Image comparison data
= = = = = = =
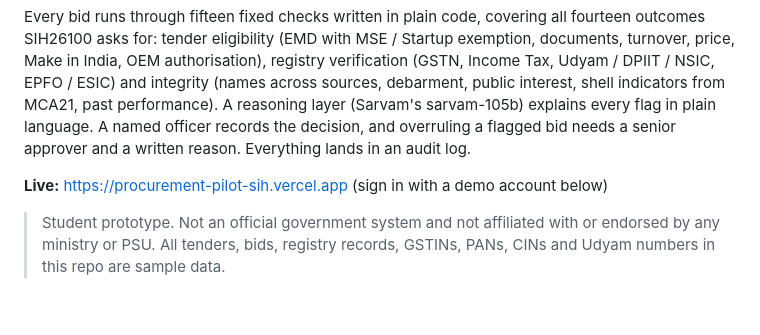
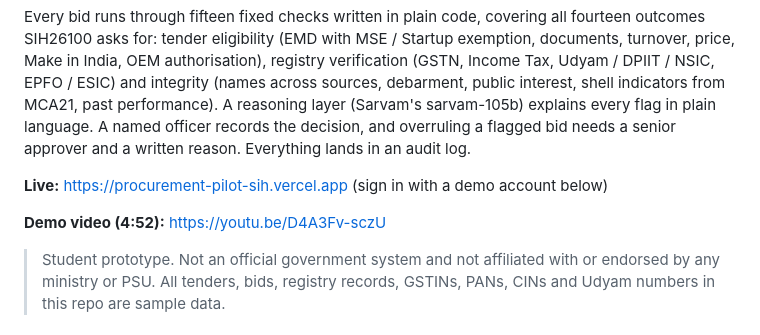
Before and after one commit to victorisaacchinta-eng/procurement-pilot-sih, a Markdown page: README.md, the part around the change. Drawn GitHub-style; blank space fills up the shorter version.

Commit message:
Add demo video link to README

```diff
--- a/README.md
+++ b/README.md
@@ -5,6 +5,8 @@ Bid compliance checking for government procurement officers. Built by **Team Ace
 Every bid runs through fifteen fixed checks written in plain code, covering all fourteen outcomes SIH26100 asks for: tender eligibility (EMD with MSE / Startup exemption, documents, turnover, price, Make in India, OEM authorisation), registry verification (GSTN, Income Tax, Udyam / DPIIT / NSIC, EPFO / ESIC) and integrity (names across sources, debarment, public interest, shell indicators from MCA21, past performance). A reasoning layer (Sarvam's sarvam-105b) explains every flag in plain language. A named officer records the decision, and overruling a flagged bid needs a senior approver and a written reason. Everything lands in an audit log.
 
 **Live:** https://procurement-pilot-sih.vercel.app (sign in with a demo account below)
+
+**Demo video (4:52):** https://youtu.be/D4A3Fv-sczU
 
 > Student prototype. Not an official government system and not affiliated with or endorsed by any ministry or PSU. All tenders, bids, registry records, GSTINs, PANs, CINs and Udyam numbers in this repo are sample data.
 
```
= = = = = = =
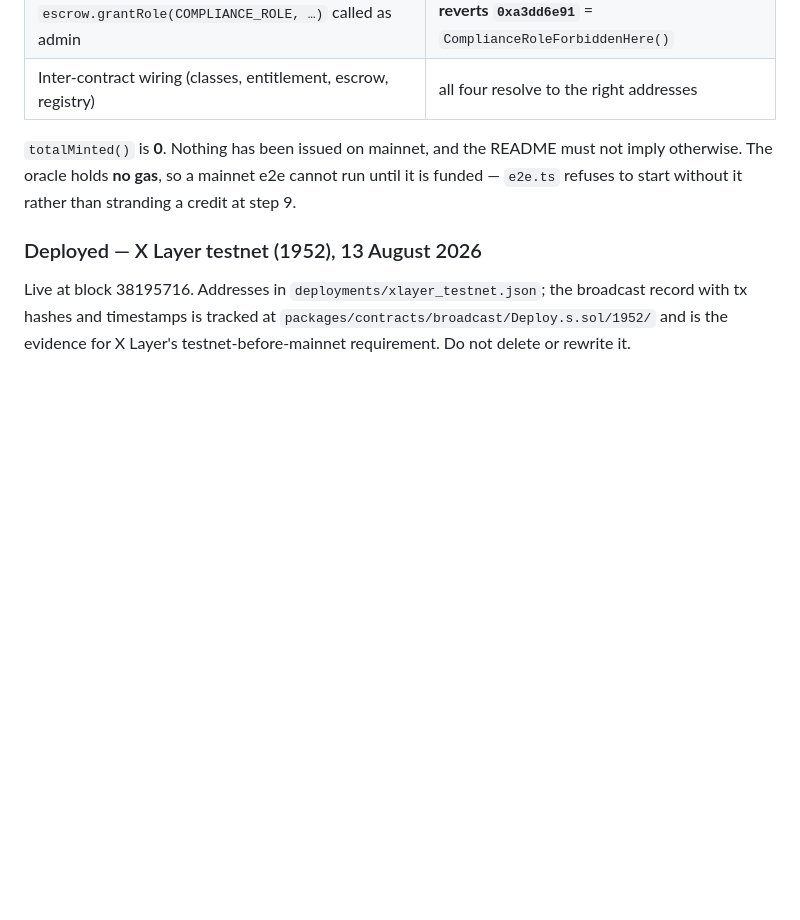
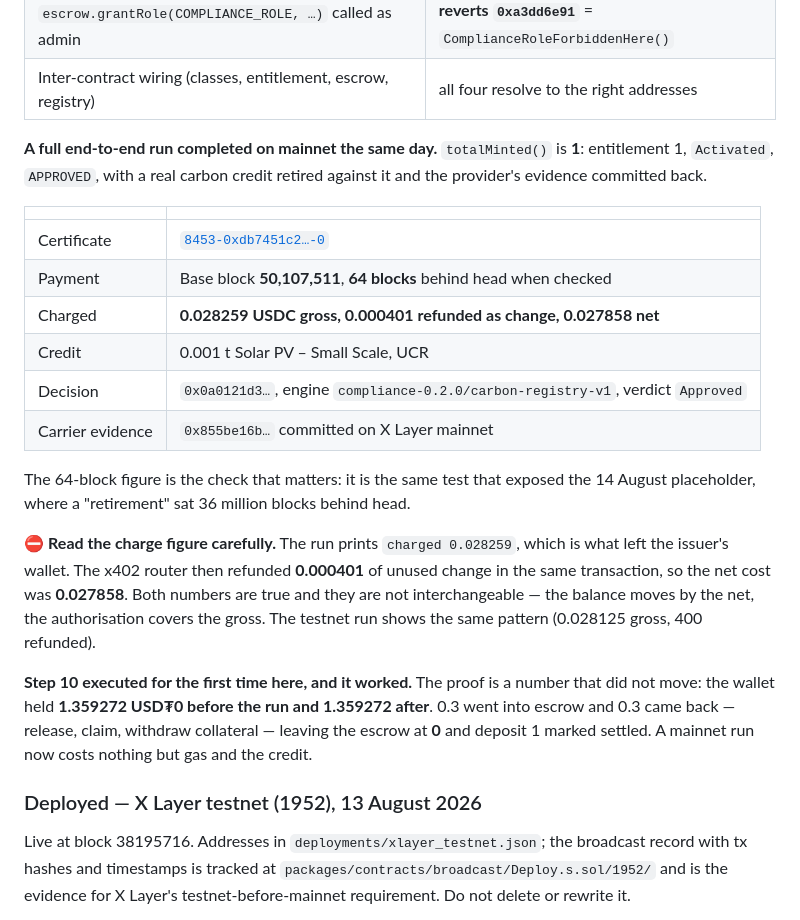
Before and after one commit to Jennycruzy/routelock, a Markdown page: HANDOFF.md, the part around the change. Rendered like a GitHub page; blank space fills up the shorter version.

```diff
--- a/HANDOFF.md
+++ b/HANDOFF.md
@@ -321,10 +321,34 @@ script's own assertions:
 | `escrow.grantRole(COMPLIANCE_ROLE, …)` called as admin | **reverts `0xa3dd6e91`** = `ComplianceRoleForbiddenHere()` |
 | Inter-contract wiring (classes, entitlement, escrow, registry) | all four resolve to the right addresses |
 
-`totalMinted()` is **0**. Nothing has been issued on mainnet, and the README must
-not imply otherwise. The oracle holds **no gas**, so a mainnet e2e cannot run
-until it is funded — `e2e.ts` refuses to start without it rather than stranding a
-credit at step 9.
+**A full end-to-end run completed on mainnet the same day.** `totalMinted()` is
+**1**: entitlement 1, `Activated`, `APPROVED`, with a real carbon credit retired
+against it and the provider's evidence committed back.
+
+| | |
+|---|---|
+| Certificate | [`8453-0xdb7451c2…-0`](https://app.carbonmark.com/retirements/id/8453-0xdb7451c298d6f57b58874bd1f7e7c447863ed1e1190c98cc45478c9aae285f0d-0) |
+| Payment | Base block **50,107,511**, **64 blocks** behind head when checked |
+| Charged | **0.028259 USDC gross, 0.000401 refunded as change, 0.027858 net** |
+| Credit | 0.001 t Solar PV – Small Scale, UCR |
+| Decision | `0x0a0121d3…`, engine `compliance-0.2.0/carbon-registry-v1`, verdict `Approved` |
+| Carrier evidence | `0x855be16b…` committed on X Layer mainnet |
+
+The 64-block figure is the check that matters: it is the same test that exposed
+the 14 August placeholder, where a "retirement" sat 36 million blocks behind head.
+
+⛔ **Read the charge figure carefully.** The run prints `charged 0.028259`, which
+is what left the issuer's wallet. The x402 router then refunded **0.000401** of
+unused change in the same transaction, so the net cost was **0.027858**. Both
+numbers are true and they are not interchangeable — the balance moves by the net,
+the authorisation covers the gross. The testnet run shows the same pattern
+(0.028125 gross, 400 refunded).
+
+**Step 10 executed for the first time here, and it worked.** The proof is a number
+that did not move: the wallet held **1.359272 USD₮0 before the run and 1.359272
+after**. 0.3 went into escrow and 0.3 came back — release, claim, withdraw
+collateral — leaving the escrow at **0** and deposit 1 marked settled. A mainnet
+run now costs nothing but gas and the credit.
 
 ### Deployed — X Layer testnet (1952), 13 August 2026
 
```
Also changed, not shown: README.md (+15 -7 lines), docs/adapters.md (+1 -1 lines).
= = = = = = =
Task
Copy each line of the preceding data that contains the string "entitlement".

Result of the exercise
 | Inter-contract wiring (classes, entitlement, escrow, registry) | all four resolve to the right addresses |
+**1**: entitlement 1, `Activated`, `APPROVED`, with a real carbon credit retired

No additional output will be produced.